Browsing M.Sc. Biological Sciences by Author "Mueller, Matthew Craig"
Quantification of gamma-secretase activity in an endogenous context reveals biphasic GSI-mediated Notch/APP selectivity switch and the novel detection of potential proteolytic cleavage fragments of the Notch Intracellular DomainMueller, Matthew Craig; Department of Biological SciencesGamma-secretase is a promiscuous intra-membrane protease implicated in the proteolytic processing of two notable substrates: amyloid-precursor-protein (APP), in which gamma-secretase will irreversibly cleave to produce Amyloid-beta (Aβ) in Alzheimer’s disease; and the Notch receptor, where gamma-secretase is essential for liberating the Notch intracellular domain (NICD) to activate Notch-mediated transcriptional regulation in the nucleus. Gamma-secretase inhibitors such as DAPT and Avagacestat have been tested as therapies to prevent the formation of amyloid plaques, however, off-target interference with the Notch signalling pathway leading to Notch-related malignant side effects in clinical trials makes these pharmaceuticals unsuitable. The high-throughput search for selective drugs that block the production of Aβ but don’t interfere with the Notch signalling pathway has been hindered by a lack of reliability in detecting Notch signal inhibition in pre-clinical, cell-based assays with ectopic substrate expression. Therefore, the development of a highly-sensitive, high-throughput cell-based assay to quantify the level of proteolytic processing of APP and Notch by gamma-secretase is a promising addition to the gamma-secretase inhibitor drug discovery pipeline. This thesis presents the combination of immunofluorescence staining, western blotting, and the bromo-deoxyuridine (BrdU) cell proliferation assay as three orthogonal methods to sensitively quantify the gamma-secretase cleavage of Notch and APP in SH-SY5Y human neuroblastoma cells, which rely on active Notch signalling to maintain proliferation. Using our assay, we found that the selectivity for gamma-secretase to cleave APP versus Notch was dependent on the time the GSI was replenished before harvesting, which may directly reflect a GSI concentration-dependent selective potency.

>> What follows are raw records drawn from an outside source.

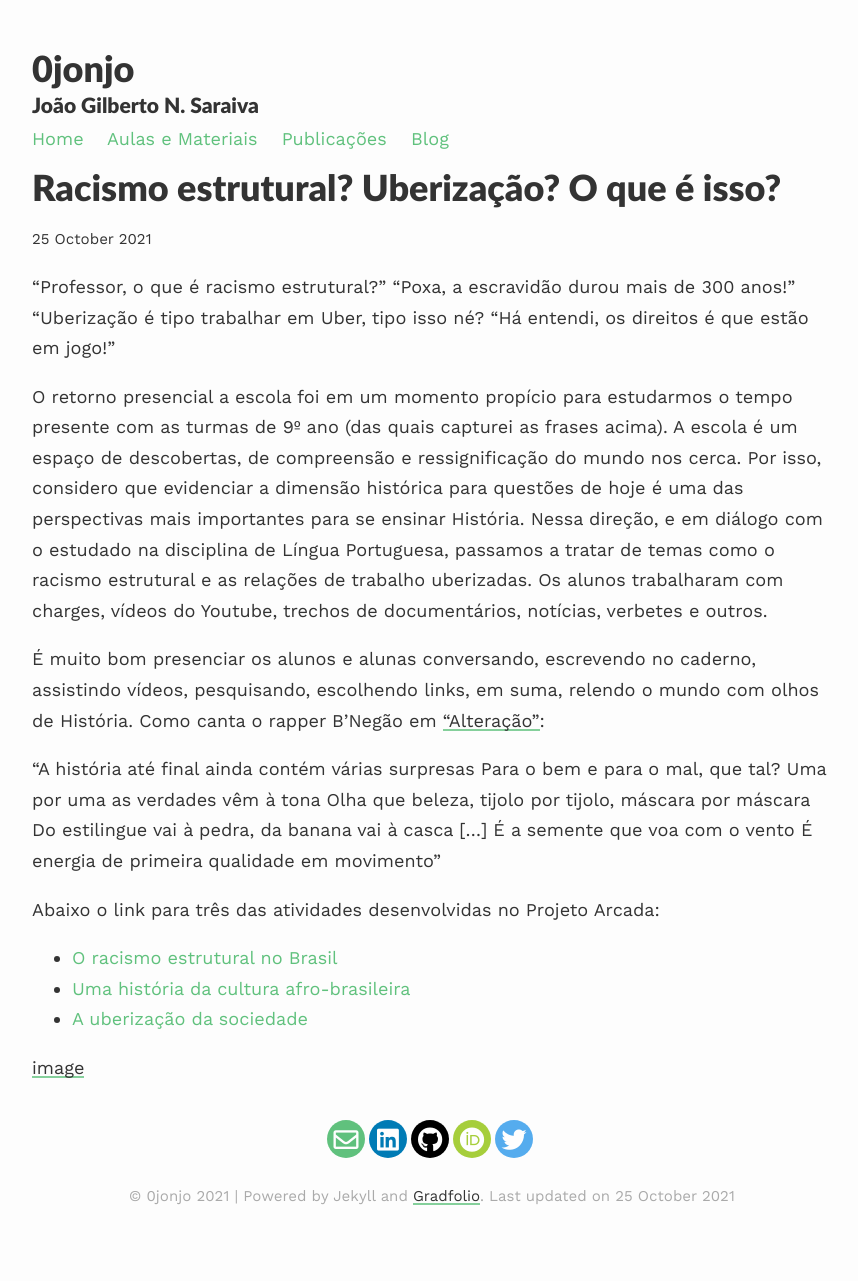
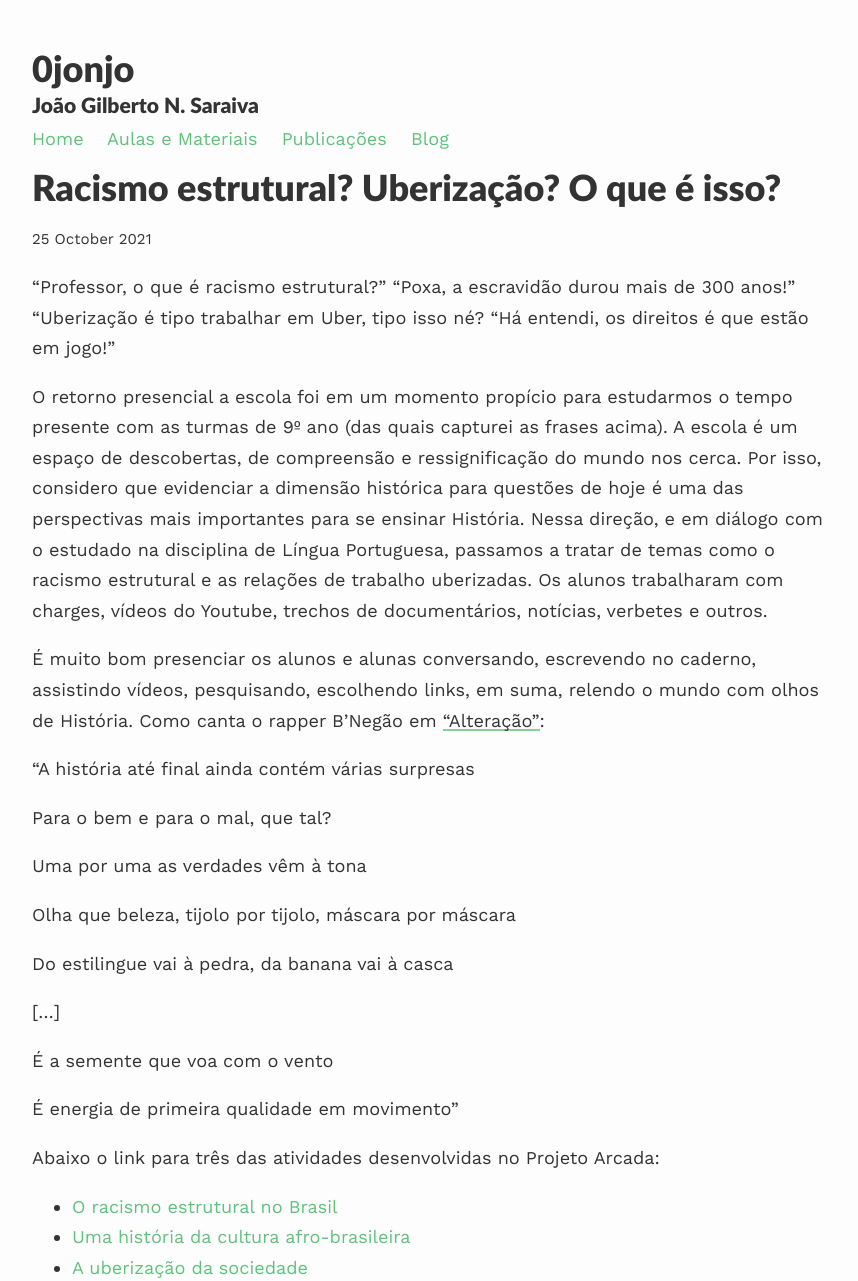
Before and after one commit to 0jonjo/0jonjo.github.io, a Jekyll site: the page built from _posts/2021-10-25-racismo-uber.md, in a window 1280 px wide. Shown: the top 1281 px of the page, without its empty margins (208-1066 px from the left). Built offline with Jekyll 4.4.1, drawn with Linux system fonts in a browser that asks for light colours; nearby versions of some CDN libraries; before the commit the page ends 1210 px from its top, so only the background shows below that; grey boxes are pictures that could not be loaded.

Commit message:
Update 2021-10-25-racismo-uber.md

```diff
--- a/_posts/2021-10-25-racismo-uber.md
+++ b/_posts/2021-10-25-racismo-uber.md
@@ -18,12 +18,19 @@ O retorno presencial a escola foi em um momento propício para estudarmos o temp
 
 
 "A história até final ainda contém várias surpresas
+
 Para o bem e para o mal, que tal?
+
 Uma por uma as verdades vêm à tona
+
 Olha que beleza, tijolo por tijolo, máscara por máscara
+
 Do estilingue vai à pedra, da banana vai à casca
+
 [...]
+
 É a semente que voa com o vento
+
 É energia de primeira qualidade em movimento"
 
 Abaixo o link para três das atividades desenvolvidas no Projeto Arcada:
@@ -32,4 +39,4 @@ Abaixo o link para três das atividades desenvolvidas no Projeto Arcada:
 - [Uma história da cultura afro-brasileira](https://0jonjo.github.io/arcada/2021/10/11/9ano-3bim-atv4.html)
 - [A uberização da sociedade](https://0jonjo.github.io/arcada/2021/10/25/9ano-3bim-atv5.html)
 
-[image](https://user-images.githubusercontent.com/64807181/138679223-0ecc3864-0ade-4145-808b-51890e059751.png)
+![image](https://user-images.githubusercontent.com/64807181/138679223-0ecc3864-0ade-4145-808b-51890e059751.png)
```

Using this high-throughput cell-based assay, cleavage of APP and Notch activation by gamma-secretase was sensitively quantified; while a novel profile of cell-type specific proteolytic fragments of the Notch ICD have been identified that may have biological implications in normal development and the pathological proliferation and metastasis of some cancers.